## [What you have to do]
The expected result is a word-for-word copy of the entries, minus any pictures.

## [Records drawn from a dataset]
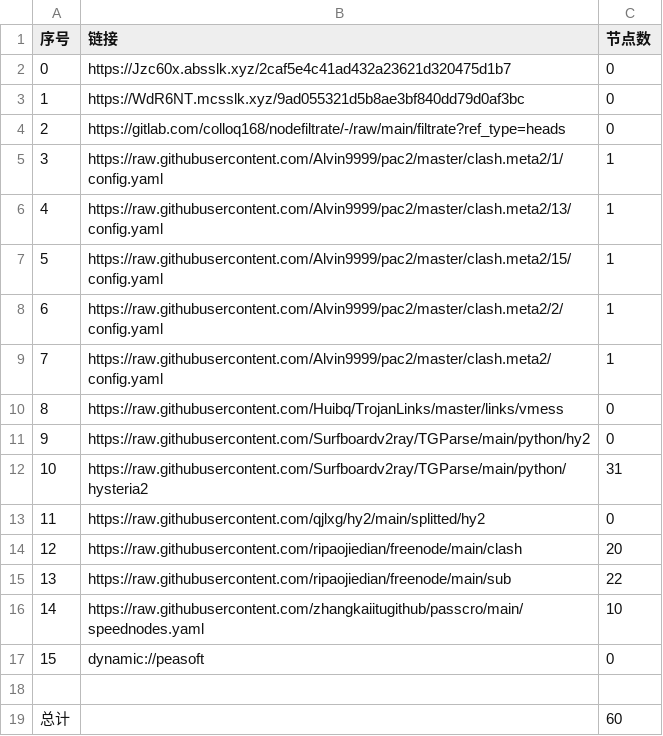
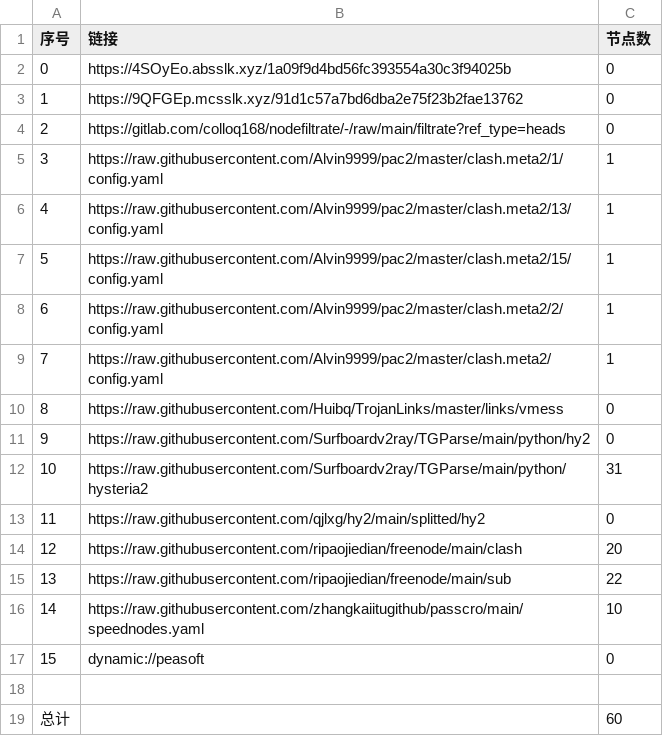
Before and after one commit to akflytiger/AutoMergePublicNodes, a CSV file: list_result.csv, drawn as a sheet.

```diff
--- a/list_result.csv
+++ b/list_result.csv
@@ -1,4 +1,4 @@
 序号,链接,节点数
-0,https://Jzc60x.absslk.xyz/2caf5e4c41ad432a23621d320475d1b7,0
-1,https://WdR6NT.mcsslk.xyz/9ad055321d5b8ae3bf840dd79d0af3bc,0
+0,https://4SOyEo.absslk.xyz/1a09f9d4bd56fc393554a30c3f94025b,0
+1,https://9QFGEp.mcsslk.xyz/91d1c57a7bd6dba2e75f23b2fae13762,0
 2,https://gitlab.com/colloq168/nodefiltrate/-/raw/main/filtrate?ref_type=heads,0
```
Also changed, not shown: 5 other files.
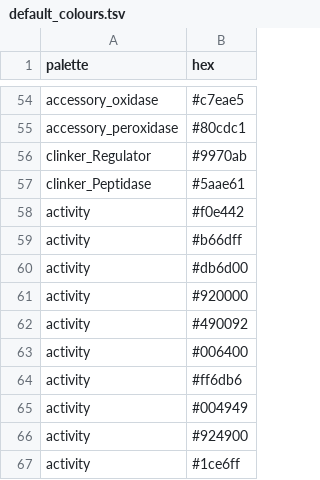
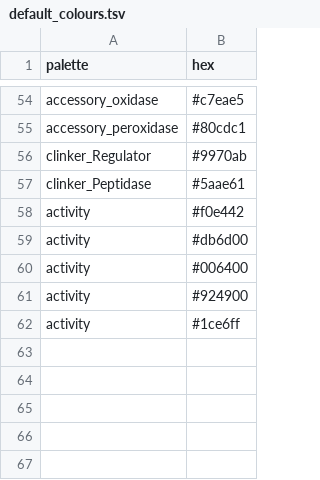
Before and after one commit to MahumFarhan/substrATE, a TSV file: substrate/data/default_colours.tsv, drawn as a sheet; only a part is shown, gaps mark what is left out.

Commit message:
Fix: duplicate activity colours in palette and palette cycling

```diff
--- a/substrate/data/default_colours.tsv
+++ b/substrate/data/default_colours.tsv
@@ -58,9 +58,4 @@ clinker_Peptidase	#5aae61
 activity	#f0e442
-activity	#b66dff
 activity	#db6d00
-activity	#920000
-activity	#490092
 activity	#006400
-activity	#ff6db6
-activity	#004949
 activity	#924900
```
Also changed, not shown: 2 other files.
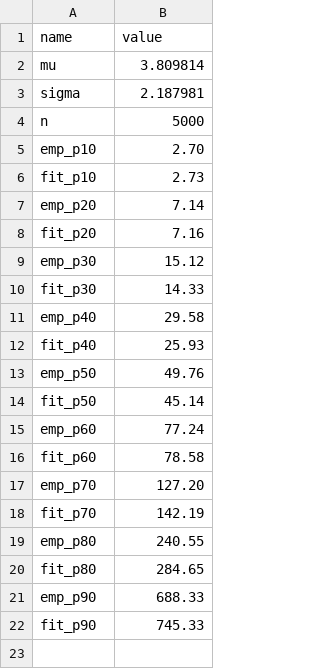
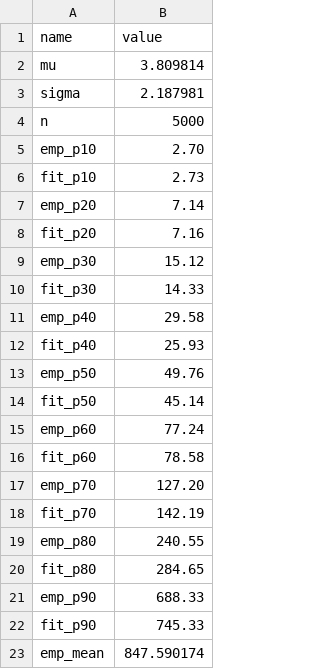
Before and after one commit to jessicafalcon/claimwatch, a CSV file: data/damir/claim_cost_fit.csv, drawn as a sheet; the diff names each change by its address in the sheet, - before the commit and + after, or states it on an @@ line.

```diff
--- a/data/damir/claim_cost_fit.csv
+++ b/data/damir/claim_cost_fit.csv
+row 23: emp_mean | 847.590174
```
Also changed, not shown: 17 other files.
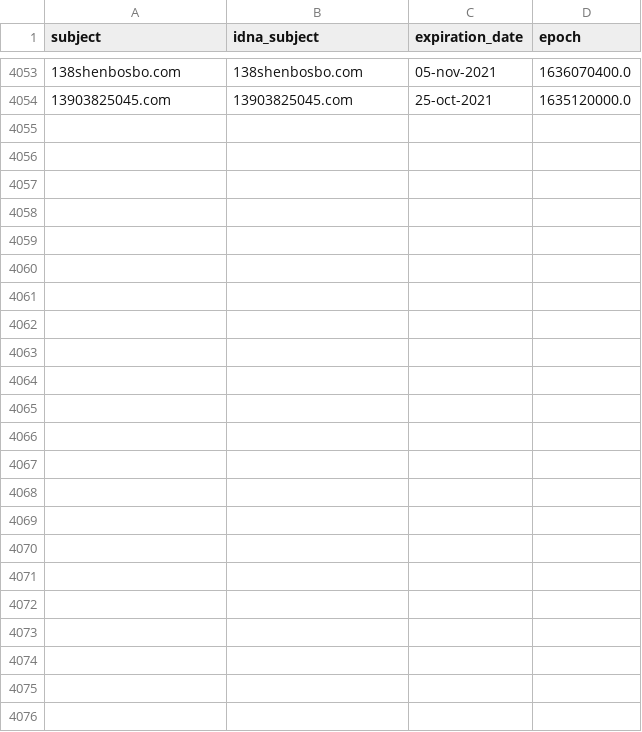
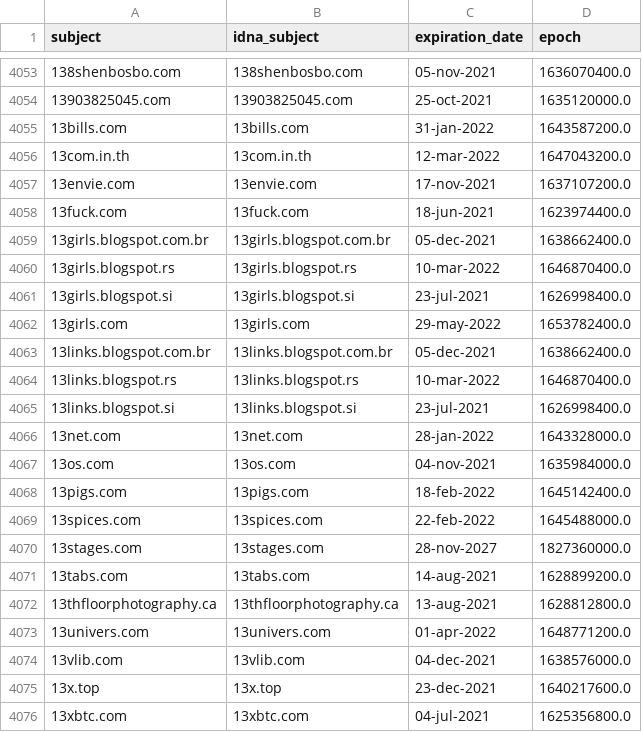
Before and after one commit to mypdns/dead-hosts, a CSV file: .pyfunceble/whois.csv, drawn as a sheet; only a part is shown, gaps mark what is left out; the diff names each change by its address in the sheet, - before the commit and + after, or states it on an @@ line.

```diff
--- a/.pyfunceble/whois.csv
+++ b/.pyfunceble/whois.csv
+row 4055: 13bills.com | 13bills.com | 31-jan-2022 | 1643587200.0
+row 4056: 13com.in.th | 13com.in.th | 12-mar-2022 | 1647043200.0
+row 4057: 13envie.com | 13envie.com | 17-nov-2021 | 1637107200.0
+row 4058: 13fuck.com | 13fuck.com | 18-jun-2021 | 1623974400.0
+row 4059: 13girls.blogspot.com.br | 13girls.blogspot.com.br | 05-dec-2021 | 1638662400.0
+row 4060: 13girls.blogspot.rs | 13girls.blogspot.rs | 10-mar-2022 | 1646870400.0
+row 4061: 13girls.blogspot.si | 13girls.blogspot.si | 23-jul-2021 | 1626998400.0
+row 4062: 13girls.com | 13girls.com | 29-may-2022 | 1653782400.0
+row 4063: 13links.blogspot.com.br | 13links.blogspot.com.br | 05-dec-2021 | 1638662400.0
+row 4064: 13links.blogspot.rs | 13links.blogspot.rs | 10-mar-2022 | 1646870400.0
+row 4065: 13links.blogspot.si | 13links.blogspot.si | 23-jul-2021 | 1626998400.0
+row 4066: 13net.com | 13net.com | 28-jan-2022 | 1643328000.0
+row 4067: 13os.com | 13os.com | 04-nov-2021 | 1635984000.0
+row 4068: 13pigs.com | 13pigs.com | 18-feb-2022 | 1645142400.0
+row 4069: 13spices.com | 13spices.com | 22-feb-2022 | 1645488000.0
+row 4070: 13stages.com | 13stages.com | 28-nov-2027 | 1827360000.0
+row 4071: 13tabs.com | 13tabs.com | 14-aug-2021 | 1628899200.0
+row 4072: 13thfloorphotography.ca | 13thfloorphotography.ca | 13-aug-2021 | 1628812800.0
+row 4073: 13univers.com | 13univers.com | 01-apr-2022 | 1648771200.0
+row 4074: 13vlib.com | 13vlib.com | 04-dec-2021 | 1638576000.0
+row 4075: 13x.top | 13x.top | 23-dec-2021 | 1640217600.0
+row 4076: 13xbtc.com | 13xbtc.com | 04-jul-2021 | 1625356800.0
```
Also changed, not shown: .pyfunceble/inactive.csv, 8 other files.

## [Written response]
Before and after one commit to akflytiger/AutoMergePublicNodes, a CSV file: list_result.csv, drawn as a sheet.

```diff
--- a/list_result.csv
+++ b/list_result.csv
@@ -1,4 +1,4 @@
 序号,链接,节点数
-0,https://Jzc60x.absslk.xyz/2caf5e4c41ad432a23621d320475d1b7,0
-1,https://WdR6NT.mcsslk.xyz/9ad055321d5b8ae3bf840dd79d0af3bc,0
+0,https://4SOyEo.absslk.xyz/1a09f9d4bd56fc393554a30c3f94025b,0
+1,https://9QFGEp.mcsslk.xyz/91d1c57a7bd6dba2e75f23b2fae13762,0
 2,https://gitlab.com/colloq168/nodefiltrate/-/raw/main/filtrate?ref_type=heads,0
```
Also changed, not shown: 5 other files.
Before and after one commit to MahumFarhan/substrATE, a TSV file: substrate/data/default_colours.tsv, drawn as a sheet; only a part is shown, gaps mark what is left out.

Commit message:
Fix: duplicate activity colours in palette and palette cycling

```diff
--- a/substrate/data/default_colours.tsv
+++ b/substrate/data/default_colours.tsv
@@ -58,9 +58,4 @@ clinker_Peptidase	#5aae61
 activity	#f0e442
-activity	#b66dff
 activity	#db6d00
-activity	#920000
-activity	#490092
 activity	#006400
-activity	#ff6db6
-activity	#004949
 activity	#924900
```
Also changed, not shown: 2 other files.
Before and after one commit to jessicafalcon/claimwatch, a CSV file: data/damir/claim_cost_fit.csv, drawn as a sheet; the diff names each change by its address in the sheet, - before the commit and + after, or states it on an @@ line.

```diff
--- a/data/damir/claim_cost_fit.csv
+++ b/data/damir/claim_cost_fit.csv
+row 23: emp_mean | 847.590174
```
Also changed, not shown: 17 other files.
Before and after one commit to mypdns/dead-hosts, a CSV file: .pyfunceble/whois.csv, drawn as a sheet; only a part is shown, gaps mark what is left out; the diff names each change by its address in the sheet, - before the commit and + after, or states it on an @@ line.

```diff
--- a/.pyfunceble/whois.csv
+++ b/.pyfunceble/whois.csv
+row 4055: 13bills.com | 13bills.com | 31-jan-2022 | 1643587200.0
+row 4056: 13com.in.th | 13com.in.th | 12-mar-2022 | 1647043200.0
+row 4057: 13envie.com | 13envie.com | 17-nov-2021 | 1637107200.0
+row 4058: 13fuck.com | 13fuck.com | 18-jun-2021 | 1623974400.0
+row 4059: 13girls.blogspot.com.br | 13girls.blogspot.com.br | 05-dec-2021 | 1638662400.0
+row 4060: 13girls.blogspot.rs | 13girls.blogspot.rs | 10-mar-2022 | 1646870400.0
+row 4061: 13girls.blogspot.si | 13girls.blogspot.si | 23-jul-2021 | 1626998400.0
+row 4062: 13girls.com | 13girls.com | 29-may-2022 | 1653782400.0
+row 4063: 13links.blogspot.com.br | 13links.blogspot.com.br | 05-dec-2021 | 1638662400.0
+row 4064: 13links.blogspot.rs | 13links.blogspot.rs | 10-mar-2022 | 1646870400.0
+row 4065: 13links.blogspot.si | 13links.blogspot.si | 23-jul-2021 | 1626998400.0
+row 4066: 13net.com | 13net.com | 28-jan-2022 | 1643328000.0
+row 4067: 13os.com | 13os.com | 04-nov-2021 | 1635984000.0
+row 4068: 13pigs.com | 13pigs.com | 18-feb-2022 | 1645142400.0
+row 4069: 13spices.com | 13spices.com | 22-feb-2022 | 1645488000.0
+row 4070: 13stages.com | 13stages.com | 28-nov-2027 | 1827360000.0
+row 4071: 13tabs.com | 13tabs.com | 14-aug-2021 | 1628899200.0
+row 4072: 13thfloorphotography.ca | 13thfloorphotography.ca | 13-aug-2021 | 1628812800.0
+row 4073: 13univers.com | 13univers.com | 01-apr-2022 | 1648771200.0
+row 4074: 13vlib.com | 13vlib.com | 04-dec-2021 | 1638576000.0
+row 4075: 13x.top | 13x.top | 23-dec-2021 | 1640217600.0
+row 4076: 13xbtc.com | 13xbtc.com | 04-jul-2021 | 1625356800.0
```
Also changed, not shown: .pyfunceble/inactive.csv, 8 other files.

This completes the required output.